However, there are “Field Upgrades” that serve as a chargeable item or ability that can be equipped to any character. These upgrades are sensible additions to a modern Call of Duty, with options like ammo drops and a deployable ballistic cover that you mount for extra protection.
Modern Warfare’s Gunsmith offers a more visualized way to customise your gun, and the game is boasting a ton of attachment options. Day one of the beta had a level cap of 10, so there aren’t currently enough options unlocked yet. I’m not quite sure how daunting this will feel to new players. You can have five attachments on your gun at any given time, but there are pros and cons to each of them. Changing up one attachment could have a bigger impact on your weapon that it did in previous Call of Duty games.
One thing I appreciate about Modern Warfare is the ability to adjust my loadouts during the match. I always felt like Call of Duty was stuck in the dark ages of forcing players to edit their attachments between matches, while Battlefield games spoiled me with mid-match adjustments. I am always that irresponsible player that complains during matches that I forgot to change my loadout. To be fair, my friends also suck at reminding me.
The guns of Modern Warfare look and sound great. I had major complaints about the sound levels in the Gunfight alpha. I could barely hear footsteps, for example, and I wasn’t the only one. Infinity Ward used the feedback to make some adjustments. Personally, the footsteps sound great for me this time around and remain consistently audible. However, I did see a few complaints that players weren’t hearing sounds properly in the beta, so all the issues don’t seem to be worked out yet.
Also, there were issues partying up with friends on day one of the beta, but it seems to be a little more reliable on day two.
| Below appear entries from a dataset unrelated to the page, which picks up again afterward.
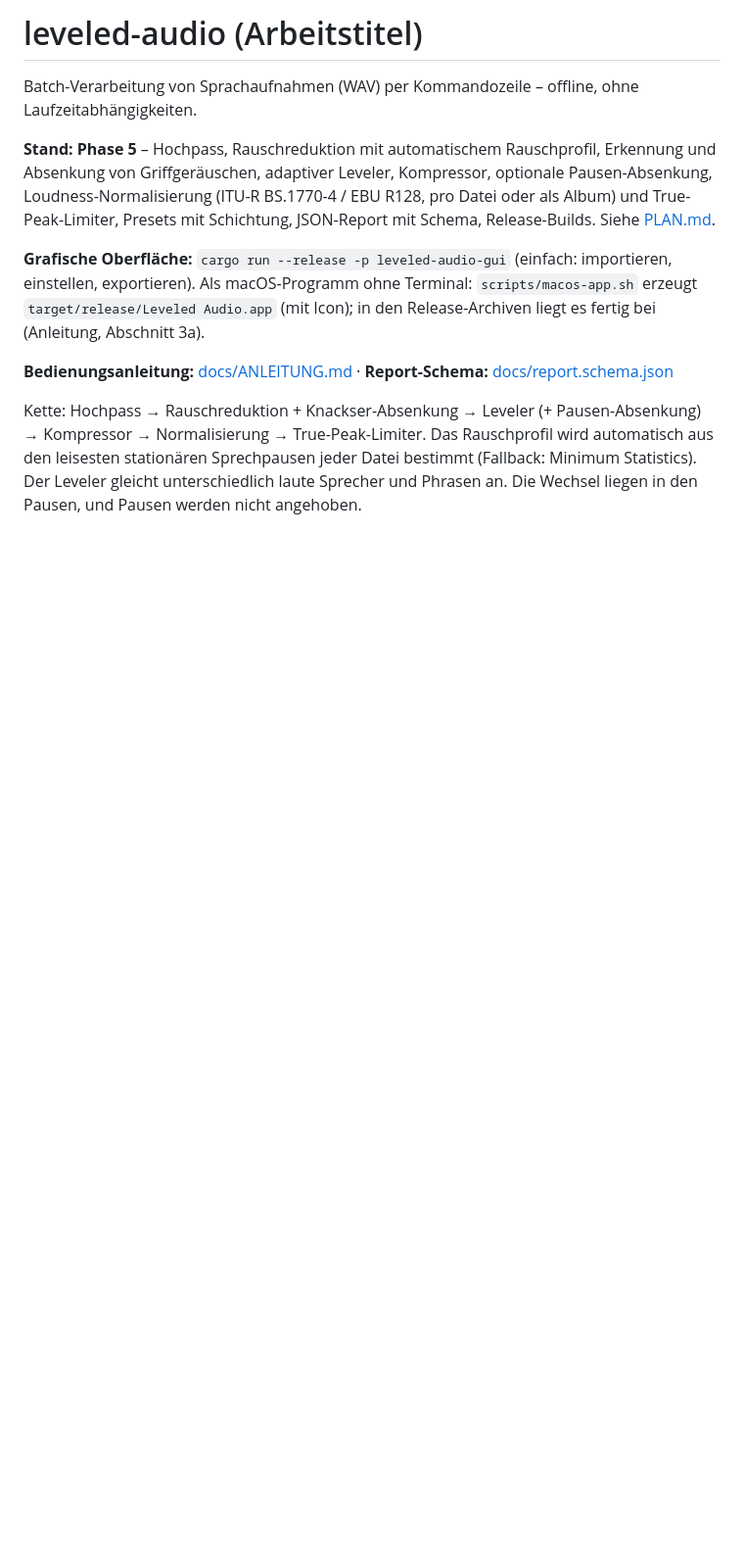
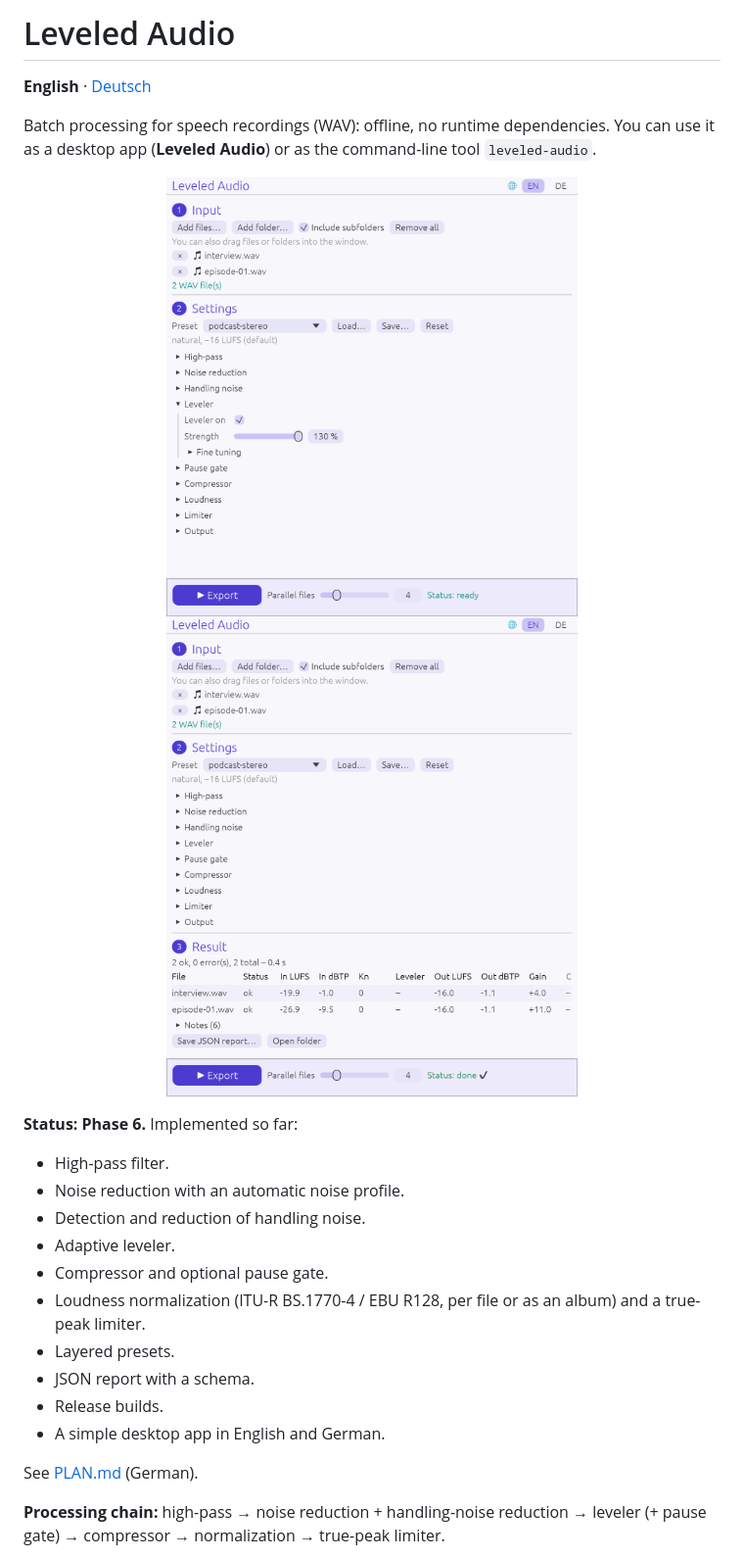
Before and after one commit to Marduk4all/leveled-audio, a Markdown page: README.md, the part around one of its changes. Shown at 98% size. GitHub-like rendering; pictures changed too: docs/images/gui-result-en.png (added), docs/images/gui-settings-en.png (added); blank space fills up the shorter version.

```diff
--- a/README.md
+++ b/README.md
@@ -1,18 +1,28 @@
-# leveled-audio (Arbeitstitel)
+# Leveled Audio
 
-Batch-Verarbeitung von Sprachaufnahmen (WAV) per Kommandozeile – offline, ohne Laufzeitabhängigkeiten.
+**English** · [Deutsch](README.de.md)
 
-**Stand: Phase 5** – Hochpass, Rauschreduktion mit automatischem Rauschprofil, Erkennung und Absenkung
-von Griffgeräuschen, adaptiver Leveler, Kompressor, optionale Pausen-Absenkung, Loudness-Normalisierung
-(ITU-R BS.1770-4 / EBU R128, pro Datei oder als Album) und True-Peak-Limiter, Presets mit Schichtung,
-JSON-Report mit Schema, Release-Builds. Siehe [PLAN.md](PLAN.md).
+Batch processing for speech recordings (WAV): offline, no runtime dependencies. You can use it as a desktop app (**Leveled Audio**) or as the command-line tool `leveled-audio`.
 
-**Grafische Oberfläche:** `cargo run --release -p leveled-audio-gui` (einfach: importieren, einstellen, exportieren). Als macOS-Programm ohne Terminal: `scripts/macos-app.sh` erzeugt `target/release/Leveled Audio.app` (mit Icon); in den Release-Archiven liegt es fertig bei (Anleitung, Abschnitt 3a).
+<p align="center">
+  <img src="docs/images/gui-settings-en.png" width="420" alt="Leveled Audio: input and settings">
+  <img src="docs/images/gui-result-en.png" width="420" alt="Leveled Audio: result after export">
+</p>
 
-**Bedienungsanleitung:** [docs/ANLEITUNG.md](docs/ANLEITUNG.md) · **Report-Schema:** [docs/report.schema.json](docs/report.schema.json)
+**Status: Phase 6.** Implemented so far:
 
-Kette: Hochpass → Rauschreduktion + Knackser-Absenkung → Leveler (+ Pausen-Absenkung) → Kompressor →
-Normalisierung → True-Peak-Limiter. Das Rauschprofil wird automatisch
-aus den leisesten stationären Sprechpausen jeder Datei bestimmt (Fallback: Minimum Statistics).
-Der Leveler gleicht unterschiedlich laute Sprecher und Phrasen an. Die Wechsel liegen in den Pausen,
-und Pausen werden nicht angehoben.
+- High-pass filter.
+- Noise reduction with an automatic noise profile.
+- Detection and reduction of handling noise.
+- Adaptive leveler.
+- Compressor and optional pause gate.
+- Loudness normalization (ITU-R BS.1770-4 / EBU R128, per file or as an album) and a true-peak limiter.
+- Layered presets.
+- JSON report with a schema.
+- Release builds.
+- A simple desktop app in English and German.
+
+See [PLAN.md](PLAN.md) (German).
+
+**Processing chain:** high-pass → noise reduction + handling-noise reduction → leveler (+ pause gate) → compressor → normalization → true-peak limiter.
+
```
Also changed, not shown: other parts of README.md (+64 -42 lines), PLAN.md (+1 -1 lines), README.de.md (added, +123 -0 lines), docs/ANLEITUNG.md (+10 -3 lines), docs/GUIDE.md (added, +383 -0 lines), docs/images/gui-result-de.png (added), docs/images/gui-settings-de.png (added), 4 other files.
Overall, Call of Duty’s return to a modern setting shows promise for next month’s release, but some decisions made for the push towards realism are frustrating some of the core player base and affecting the flow of standard multiplayer. I really hope Infinity Ward won’t sacrifice replayability for realism, because the game gets boring when the pace suffers. Please add the mini-map back.
The early access beta is available now on PlayStation 4 for anyone who preordered a copy. An open beta, also restricted to PlayStation 4, will run from September 14 to 16. Cross-play testing will begin during the early access period for Xbox and PC from September 19 to 20, and the beta will be open to everyone on the final run from September 21 to 23.